Again, Raje has used the “efficiency” argument to justify this unilateral rewriting of the role of the State. The draft “Policy for Public Private Partnership (PPP) in School Education, 2015” available on the Rajasthan Education website justifies turning over government schools to the private sector because of ostensibly “better learning outcome in private schools despite lower per student expenditure.” Not only is this not true – a 5-year study by the Azim Premji Foundation in Andhra Pradesh concluded, “contrary to general perception, fee-charging private schools are not able to ensure better learning for children from disadvantaged rural sections as compared to government schools” – this is a remarkable admission of failure by the Chief Minister. State run schools and hospitals such as Kendriya Vidyalayas and AIIMS can and do provide excellent service at par with the best private organizations. On the other hand, large numbers of private schools and healthcare providers have been indicted for poor performance and mal-intent. Private health operators have been found conducting unnecessary procedures on unsuspecting patients when the Government is paying. Private schools and hospitals are notorious for sending back students and patients for inability to pay fees. There is no guarantee that this will not happen in case of delays by the Government in transferring money to the private entity in question.

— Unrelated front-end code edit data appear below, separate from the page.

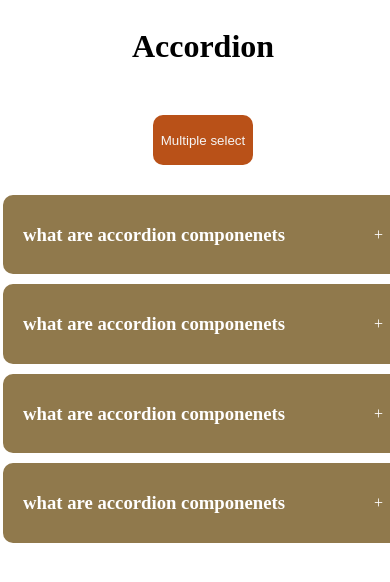
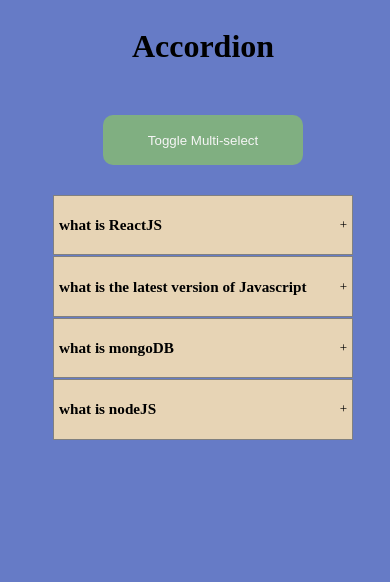
Before and after one commit to Ajaynirm/user-interfaces, a React (Vite) app: page / in a window 390 px wide. Shown: the top 582 px of the page. Built offline with nearby package versions, Linux system fonts and the light colour scheme.

Commit message:
multiple selection toggle selection functionality implemented with responsive design and content for data updated

```diff
--- a/src/components/Accordion/Accordion.jsx
+++ b/src/components/Accordion/Accordion.jsx
@@ -4,30 +4,43 @@
 
 const Accordion = () => {
   const [selected, setSelected] = useState(null);
+  const [enableMulti,setEnableMulti] = useState(false);
+  const [multiSelected,setMultiSelected]=useState([]);
   const handleSingleClick = (id) => {
     console.log(id);
     setSelected(selected == id ? null : id);
     console.log(selected);
+    setMultiSelected([]);
 
   };
-  const ChangeFunction = () => {
+  const handleMultiClick = (id) => {
+    let copy =[...multiSelected];
+    const findOccur =copy.indexOf(id);
+    if(findOccur === -1){
+      copy.push(id);
+    }else{
+      copy.splice(findOccur,1);
+    }
+    setMultiSelected(copy);
+  }
+  console.log(multiSelected,enableMulti);
 
-  }
+
   return (
     <>
-    <div className="wrapper">
+    <div className="wrapper ">
     <div className="head">Accordion</div>
-    <button className="btn__change" onClick={"ChangeFunction"}>Multiple select</button>
+    <button className="btn__change" onClick={() => setEnableMulti(!enableMulti)}>Toggle Multi-select</button>
       <div className="accordion">
 
         {data && data.length > 0 ? (
           data.map((item, index) => (
-            <div className="item" key={index}>
-              <div onClick={() => handleSingleClick(item.id)} className="title">
+            <div className="item " key={index}>
+              <div onClick={() => (enableMulti ? handleMultiClick(item.id) : handleSingleClick(item.id))} className="title">
                 <h3>{item.question}</h3>
                 <span>+</span>
               </div>
-              {selected === item.id ? (
+              {(selected === item.id && !enableMulti)  || (multiSelected.includes(item.id) && enableMulti) ? (
                 <div className="answer">{item.answer}</div>
               ) : (
                 <div></div>
--- a/src/components/Accordion/accordata.js
+++ b/src/components/Accordion/accordata.js
@@ -1,22 +1,22 @@
 export const data =[
     {
         id: '1',
-        question : 'what are accordion componenets',
-        answer : 'Accordion components are user interface elements used for organisisng and presenting'
+        question : 'what is ReactJS',
+        answer : 'React is a popular JavaScript library for building user interfaces, particularly for single-page applications. It was developed by Facebook and is now maintained by Facebook and a community of individual developers and companies.'
     },
     {
         id: '2',
-        question : 'what are accordion componenets',
-        answer : 'Accordion components are user interface elements used for organisisng and presenting'
+        question : 'what is the latest version of Javascript',
+        answer : 'The latest version of JavaScript, also known as ECMAScript 2023 (ES14), was finalized in June 2023. This update introduces several new features aimed at improving developer productivity and code efficiency'
     },
     {
         id: '3',
-        question : 'what are accordion componenets',
-        answer : 'Accordion components are user interface elements used for organisisng and presenting'
+        question : 'what is mongoDB',
+        answer : 'MongoDB is a NoSQL database that uses a document-oriented data model. It is designed to store, retrieve, and manage large volumes of unstructured or semi-structured data. Here are some key features and concepts related to MongoDB'
     },
     {
         id: '4',
-        question : 'what are accordion componenets',
-        answer : 'Accordion components are user interface elements used for organisisng and presenting'
+        question : 'what is nodeJS',
+        answer : 'Node.js is an open-source, cross-platform runtime environment that allows developers to execute JavaScript code outside of a web browser'
     }
 ]
--- a/src/components/Accordion/accordion.css
+++ b/src/components/Accordion/accordion.css
@@ -1,68 +1,83 @@
-.wrapper{
+
+
+.wrapper {
   display: flex;
   flex-direction: column;
   justify-content: flex-start;
   align-items: center;
   height: 100vh;
   width: 100vw;
-    gap:30px 10px;
+  gap: 30px 10px;
+
 }
-.head{
+.head {
   padding: 20px;
   font-size: xx-large;
   font-weight: bold;
 }
-.accordion{
+.accordion {
   width: 500px;
-
   gap: 1rem;
-
 }
-.title{
-    color: #ffffff;
+.title {
+  color: black;
   display: flex;
   justify-content: space-between;
   align-items: center;
   cursor: pointer;
 }
 .item {
-        background: #90794c;
+  background:#E7D4B5 ;
   margin-bottom: 10px;
   padding: 10px 20px;
-        border-radius: 10px;
 
 }
-.answer{
-
-    color: white;
+.answer {
+  color: rgb(66, 63, 63);
 }
-.btn__change{
+.btn__change {
   border: none;
   background: none;
   cursor: pointer;
   height: 50px;
-  width: 100px;
-  background-color: rgb(185, 81, 24);
+  width: 200px;
+  background-color: #80AF81;
   color: whitesmoke;
   border-radius: 10px;
 }
-.btn__change:hover{
-  background-color: rgb(63, 44, 25);
+.btn__change:hover {
+  background-color: ;
 }
-.item:hover{
-  background-color: #575249;
+.poppins-thin {
+  font-family: "Poppins", sans-serif;
+  font-weight:10px;
+  font-size: 10px;
+  font-style:normal;
 }
-@media screen and (max-width:900px) {
-    .accordion{
+
+@media screen and (max-width: 900px) {
+  .accordion {
     width: 450px;
   }
 }
 
-@media screen and (max-width:700px) {
-  .accordion{
-    width: 400px;
+@media screen and (max-width: 700px) {
+  .wrapper{
+    display: flex;
+    height: 150vh;
+    gap: 30px;
   }
-  .btn__change{
+  .accordion {
+    height: 50px;
+    width: 300px;
+  }
+  .item{
+    margin-bottom: 1px;
+    padding: 5px;
+    font-size: small;
+    font-weight: lighter;
+    border: 1px solid gray;
+  }
+
 
 }
-}
--- a/src/index.css
+++ b/src/index.css
@@ -0,0 +1,3 @@
+body{
+    background-color: #667bc6;
+}
```
Lines whose indentation alone changed are shown as unchanged.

There is no question that public health and education sectors need reform; however, that “reform” should become shorthand for deregulation and/or privatization in all cases is reflective of a blinkered and anti-poor mindset. Markets typically fail to provide public goods and what is needed is an expansion of the State not its rollback. When faced with an increasingly exploitative health situation in the state, the Congress Government under Gehlot expanded health security through universal free diagnosis and free medicines, a move that received much commendation from the World Health Organization. On the other hand, the BJP Government in the state has thrown up its hands in despair and decided to outsource core functions of the Government – a mandate it just does not have. Under Raje, the BJP Government of Rajasthan is creating a template for a truly socially and economically right wing State, which is already being emulated by other BJP state governments. In this conception, in addition to the cow protection police outposts and saffronization of education, the social justice imperatives of the state are delegitimized and eliminated as inefficient doles. However, going down this road will fundamentally alter the nature and role of the Indian state as conceived in the Constitution. The last election focused much on individuals; the coming election will have to be fought on the role of the State.